All invited were extremely grateful to Captain Hettie Geenen for hosting this very special event and to Nat, Simon, Holly and Diana for their part in the logistics. What a privilege.
Thankyou so much to the wonderful scientists, the incredible Rainbow Warrior and all at Greenpeace for helping us to spread the word about our pristine southern waters, Kangaroo Island …and……the Great Southern Reef!
Love and gratitude…..to all of you, from us and the whales, large and small….and friends!
“What IS it about dolphins? – “Good News Dolphin Stories” exploring the relationship between humans and dolphins and why they inspire awe, wonder and affection in those lucky enough to enjoy their company.
We are still working on collations and the finishing stages …..and finding a publisher who loves dolphins too!
We seek to inspire and spread the joy about these beautiful, magical sentient beings – what they mean to so many of us, why they should be left to enjoy their wonderful life in freedom, safety, peace and harmony, and afforded the basic rights these remarkable non human beings deserve.
One of the many magnificent, uplifting contributions by Fiona Fallo says it all! Enjoy.
We watch the dolphins glide by. Before they came we were busy setting up for the day, battling wind to tie the tent down.
The unexpected sight of a fin though pauses everything. We know it’s precious to see them.
We are still. Our thinking is suspended as we stop and watch them. For that brief time we are complete. Whole.
The dolphins captivate our senses. Their presence stills the mind which allows an intrinsic knowing to arise; that underneath the busyness of life and the busyness of thinking we are complete, enough, whole.

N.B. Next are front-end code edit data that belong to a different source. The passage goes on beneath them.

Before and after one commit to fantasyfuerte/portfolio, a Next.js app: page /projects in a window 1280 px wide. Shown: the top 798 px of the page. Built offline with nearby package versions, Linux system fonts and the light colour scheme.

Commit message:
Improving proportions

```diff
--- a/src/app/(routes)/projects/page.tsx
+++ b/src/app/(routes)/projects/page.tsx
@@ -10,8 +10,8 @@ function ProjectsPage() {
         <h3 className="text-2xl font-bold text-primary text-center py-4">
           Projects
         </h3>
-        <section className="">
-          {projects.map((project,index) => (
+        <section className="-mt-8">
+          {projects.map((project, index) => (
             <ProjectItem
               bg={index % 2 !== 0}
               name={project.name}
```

And wholeness is wellness.
The experience, captivation and awe doesn’t need to last. A fleeting feeling, a quick glimpse of our wholeness is enough.

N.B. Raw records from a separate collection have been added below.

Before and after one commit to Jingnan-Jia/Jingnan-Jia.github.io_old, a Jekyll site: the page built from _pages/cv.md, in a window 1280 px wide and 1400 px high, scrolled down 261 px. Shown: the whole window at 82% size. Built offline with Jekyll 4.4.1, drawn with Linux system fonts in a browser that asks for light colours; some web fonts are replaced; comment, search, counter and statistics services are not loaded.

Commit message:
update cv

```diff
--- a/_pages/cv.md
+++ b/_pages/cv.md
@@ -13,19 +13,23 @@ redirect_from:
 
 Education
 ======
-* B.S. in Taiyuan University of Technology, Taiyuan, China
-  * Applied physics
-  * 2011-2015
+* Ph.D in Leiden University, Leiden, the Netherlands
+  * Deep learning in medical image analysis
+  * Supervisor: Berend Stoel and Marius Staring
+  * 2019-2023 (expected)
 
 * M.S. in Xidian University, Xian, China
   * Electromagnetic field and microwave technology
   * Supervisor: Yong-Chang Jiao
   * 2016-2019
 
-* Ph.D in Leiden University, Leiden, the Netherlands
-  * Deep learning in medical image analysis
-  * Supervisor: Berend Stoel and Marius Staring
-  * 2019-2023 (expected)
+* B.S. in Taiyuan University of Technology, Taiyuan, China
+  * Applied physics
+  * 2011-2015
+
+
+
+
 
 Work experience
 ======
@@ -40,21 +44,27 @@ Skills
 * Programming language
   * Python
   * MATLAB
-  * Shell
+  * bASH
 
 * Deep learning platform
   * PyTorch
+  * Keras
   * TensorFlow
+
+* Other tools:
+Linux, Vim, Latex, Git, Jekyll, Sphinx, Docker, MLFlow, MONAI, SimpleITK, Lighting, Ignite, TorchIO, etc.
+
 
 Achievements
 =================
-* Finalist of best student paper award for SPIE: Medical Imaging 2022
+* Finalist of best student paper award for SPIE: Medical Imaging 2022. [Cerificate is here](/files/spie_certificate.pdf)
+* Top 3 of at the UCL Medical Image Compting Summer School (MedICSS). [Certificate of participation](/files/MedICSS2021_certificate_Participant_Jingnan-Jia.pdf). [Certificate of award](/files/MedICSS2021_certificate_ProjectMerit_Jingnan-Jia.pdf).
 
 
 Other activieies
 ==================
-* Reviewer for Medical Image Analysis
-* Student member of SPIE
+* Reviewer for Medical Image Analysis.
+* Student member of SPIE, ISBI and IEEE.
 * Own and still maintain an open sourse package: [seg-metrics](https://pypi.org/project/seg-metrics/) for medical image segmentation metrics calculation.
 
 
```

Experience of wholeness, facilitated by the presence of dolphins is transformative.
When the moment of captivation passes and thinking resumes, we feel better. We are changed. The seed of wellness has received the nourishment required to grow. We return to daily life making choices that are best for ourselves in a coherent, effortless, sustainable way.

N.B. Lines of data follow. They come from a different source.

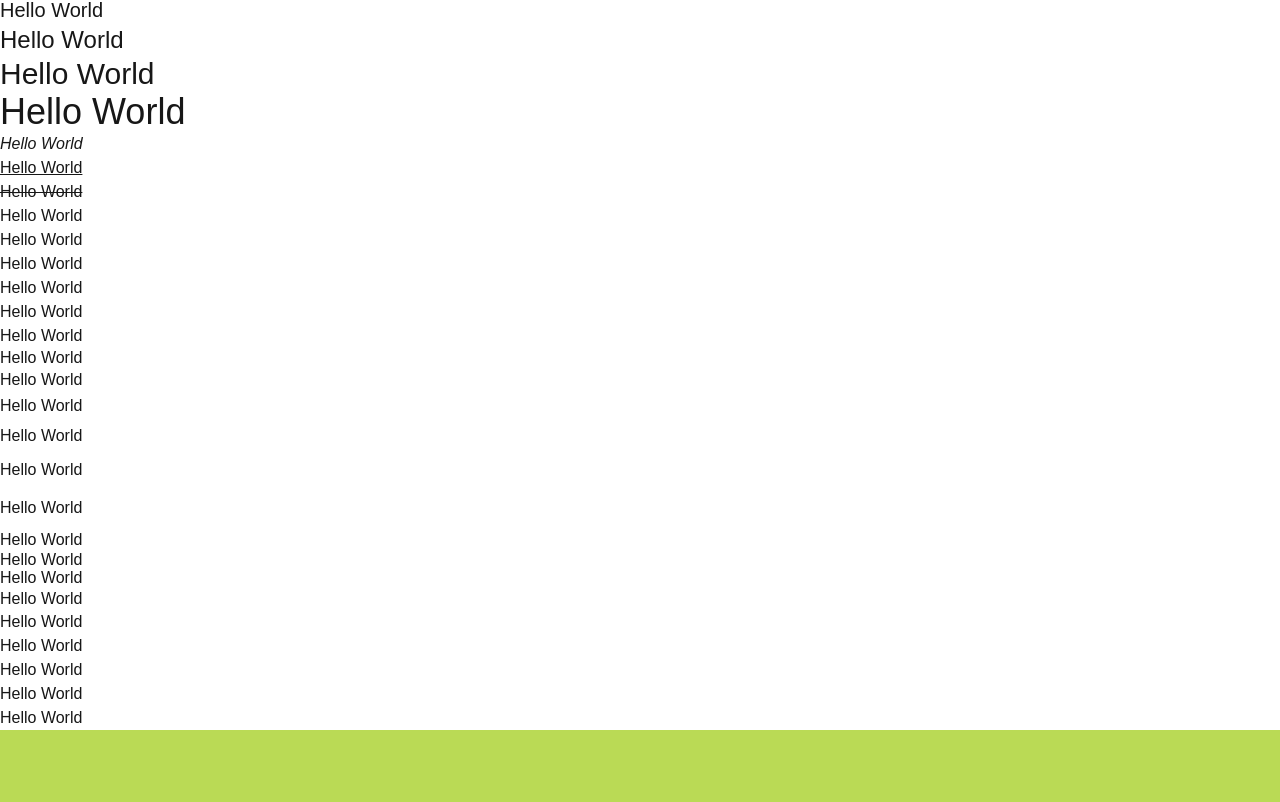
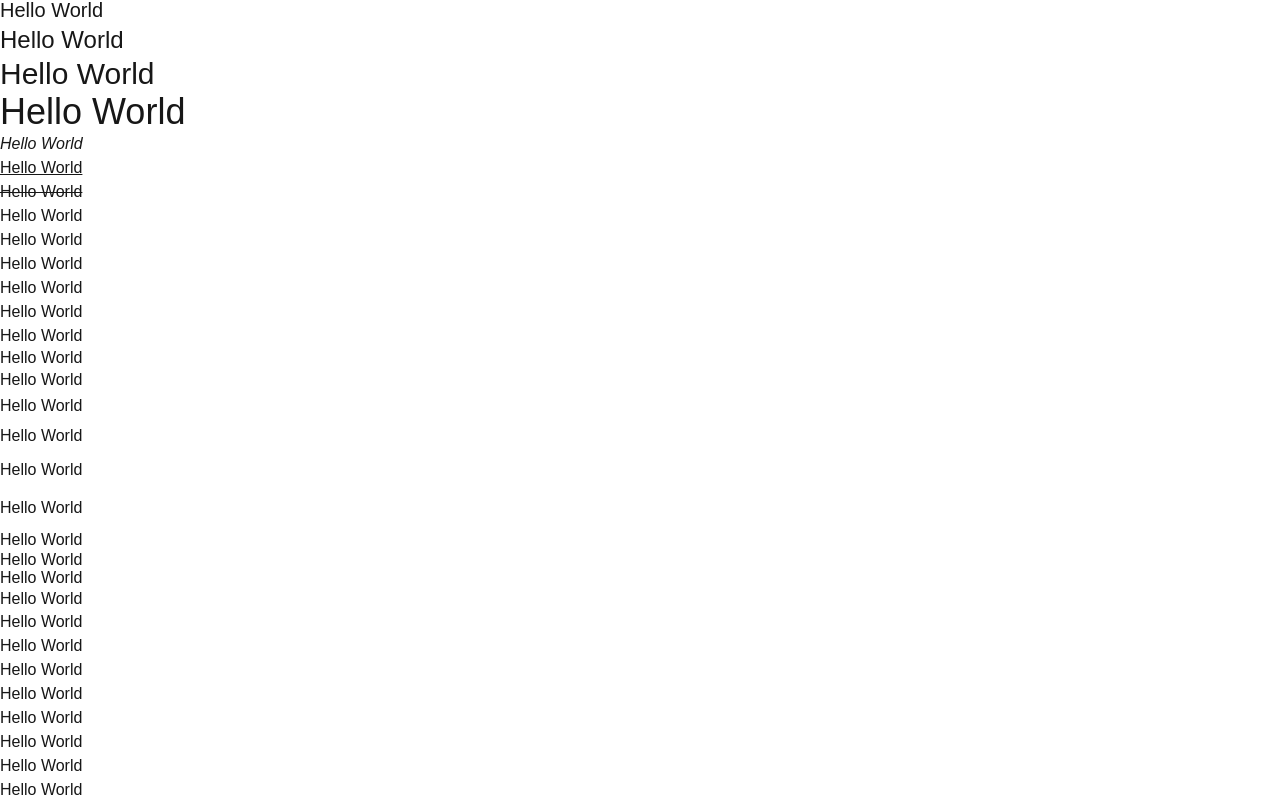
Before and after one commit to vietle290/tailwindcss, a Next.js app: page / in a window 1280 px wide. Shown: the part 336-1138 px from the top of the page. Before the commit the page ends 1066 px from the top, so only its background shows below. Built offline with nearby package versions, Linux system fonts and the light colour scheme.

Commit message:
Tailwindcss Text Overflow

```diff
--- a/app/page.tsx
+++ b/app/page.tsx
@@ -70,6 +70,12 @@ export default function Home() {
         <p className="text-capitalize">Hello World</p>
         <p className="text-normal-case">Hello World</p>
       </div>
+      {/* Tailwind Typography Text Overflow */}
+      <div>
+        <p className="text-ellipsis">Hello World</p>
+        <p className="truncate">Hello World</p>
+        <p className="text-clip">Hello World</p>
+      </div>
     </div>
   );
 }
```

We have felt whole….Well. We know we are fundamentally whole and well and that our task, if any, is to let go of things that fragment our sense of wholeness or disturb our wellness.
Experience of natural wonder such as the sentient beings of the oceans, can be all that is needed to initiate a return to physical, mental, spiritual wellness.
Bio Born on the Kaurna Plains, protected by the Peramangk Hills, inspired by the Southern Ocean. . . I am now mother to four shining humans and wife to a loving Sicilian. My work includes Meditation teaching and being a Psychologist both in Private Practice and with Indigenous peoples of the greater metropolitan area of Adelaide. I keep in mind that “there is no intelligence without love” (Krishnamurti) and equally that love is the beginning, the end and the journey itself.
As a result of the ABC Dolphin Watch features on ABC television and online, in Victor Harbor in April 2018, we were contacted by journalist Geraldine Cardozo based in NSW for The Senior Newspaper www.thesenior.com.au As many of their readers are retired and looking to volunteer, Dolphin Watch was viewed as a possible opportunity and as a result Mary-Anne Came – SA Journalist, kindly wrote a brilliant feature about the core business of the project in the July edition.
Dolphin Watch provides opportunities for a wide demographic to meet with a sense of combined enthusiasm for the task of gathering regional data and watching over dolphins and habitats in our waters. There are myriad benefits to volunteers, particularly seniors, in terms of being in nature, feeling they are contributing and understanding that their efforts are valued, not just by local communities but by global Science and conservation communities.
The article has generated significant interest in our citizen led, data rich Citizen Science project and we are most grateful for the support. Thanks so much The Senior Newspaper! Volunteers of all ages, scientists and dolphins…..indeed a magical mix!